My wife calls me a workaholic. I'm not sure that I'd agree with that characterization, but I do admittedly understand the value and importance of work. I'm fortunate to enjoy what I do for a living, so it really doesn't seem like work sometimes.
Work is intimately linked to the human condition. The creation account in the Bible recalls how God told Adam that he would have to work for a living. "Cursed is the ground because of you. In toil you shall eat its yield all the days of your life." In other words, work is necessary for survival.
We are reminded almost daily to remember the sacrifices that our men and women in military service make on our behalf, and rightly so. They have volunteered to take a bullet for my sake in order that I can continue to enjoy my work. I appreciate that and am truly grateful.
But I rarely hear any tribute to the working man (and woman) who enables our survival here on the home front. At this time, I'd like to take the opportunity to thank a few folks.
Anyone who reads my column with any regularity knows that I hold the farmer in pretty high esteem. It is because by the farmer's toil, we eat of the yield. Farmers are constantly looking for ways to reduce toil and have made great strides over the last century. As a consequence, yields have risen and costs have fallen. Farmers know how to work.
But there are others who work hard who rarely get a thank you. Where do I start? Well, there's the coal miner digging in the ground risking life and limb to get this valuable rock to the folks who turn it into electricity. Without electricity I'd have to type this article on one of those old manual typewriters and mail it into my editor many days in advance of the deadline. Electricity affords me the ease to write my column without buckets of Wite-Out. While I'm thinking of it, the electricity must be first generated then delivered. So, thanks to the power plant workers, the linesman and the electrician.

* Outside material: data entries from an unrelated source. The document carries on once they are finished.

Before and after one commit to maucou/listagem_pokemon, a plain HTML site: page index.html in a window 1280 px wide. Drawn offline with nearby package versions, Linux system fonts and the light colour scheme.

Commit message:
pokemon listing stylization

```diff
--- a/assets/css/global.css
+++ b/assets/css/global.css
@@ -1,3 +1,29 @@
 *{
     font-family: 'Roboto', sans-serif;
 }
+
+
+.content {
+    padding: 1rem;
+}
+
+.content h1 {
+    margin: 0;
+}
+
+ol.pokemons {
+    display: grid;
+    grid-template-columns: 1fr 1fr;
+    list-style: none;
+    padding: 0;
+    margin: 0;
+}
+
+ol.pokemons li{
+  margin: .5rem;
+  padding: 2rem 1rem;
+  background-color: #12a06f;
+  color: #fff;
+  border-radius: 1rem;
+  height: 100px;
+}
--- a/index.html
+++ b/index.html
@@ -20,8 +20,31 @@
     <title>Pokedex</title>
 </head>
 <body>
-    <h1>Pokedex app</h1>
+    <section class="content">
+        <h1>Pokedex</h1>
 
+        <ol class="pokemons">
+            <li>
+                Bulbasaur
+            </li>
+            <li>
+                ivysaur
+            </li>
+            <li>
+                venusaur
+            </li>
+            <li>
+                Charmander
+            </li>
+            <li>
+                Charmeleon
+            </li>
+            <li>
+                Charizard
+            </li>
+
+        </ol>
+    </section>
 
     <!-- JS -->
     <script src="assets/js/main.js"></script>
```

Since energy is the lifeblood of our economy, let's not forget the oil field and gas well worker. The oil eventually needs to be changed from a raw material into something that we can use, so the refiners have my gratitude. The gasoline that's produced has to get into my truck somehow, so the folks who get it to the gas station and the good people who work at the gas station in whatever capacity make it possible for me to travel to the farm and do my job.
I can't neglect to thank the folks who take the limestone out of the ground and turn it into roads and bridges. Without roads I couldn't get to the farms to do the job I love. And there's the autoworker who made my truck. Without a truck there could be no farm calls. Truck mechanics, tire shops and auto parts stores do their part, too.
And, of course, without the farmer, there would be no cows for me to doctor and food would be much more difficult to come by. Thanks, guys.
When you really sit down and consider it, there are a lot of people and businesses without whom I couldn't do my job. It seems that we are all really interdependent. The bankers, pharmaceutical companies, vaccine manufacturers, truckers, cashiers, road crews, uniform makers and the people who make the supplies that I depend on every day make it possible for me to do my job. Thanks, guys, I appreciate it. I really mean that.
If you are reading this at work and I didn't mention your gig, I apologize. Thanks for your contribution to the greater good. I doubt that I could do my job without you.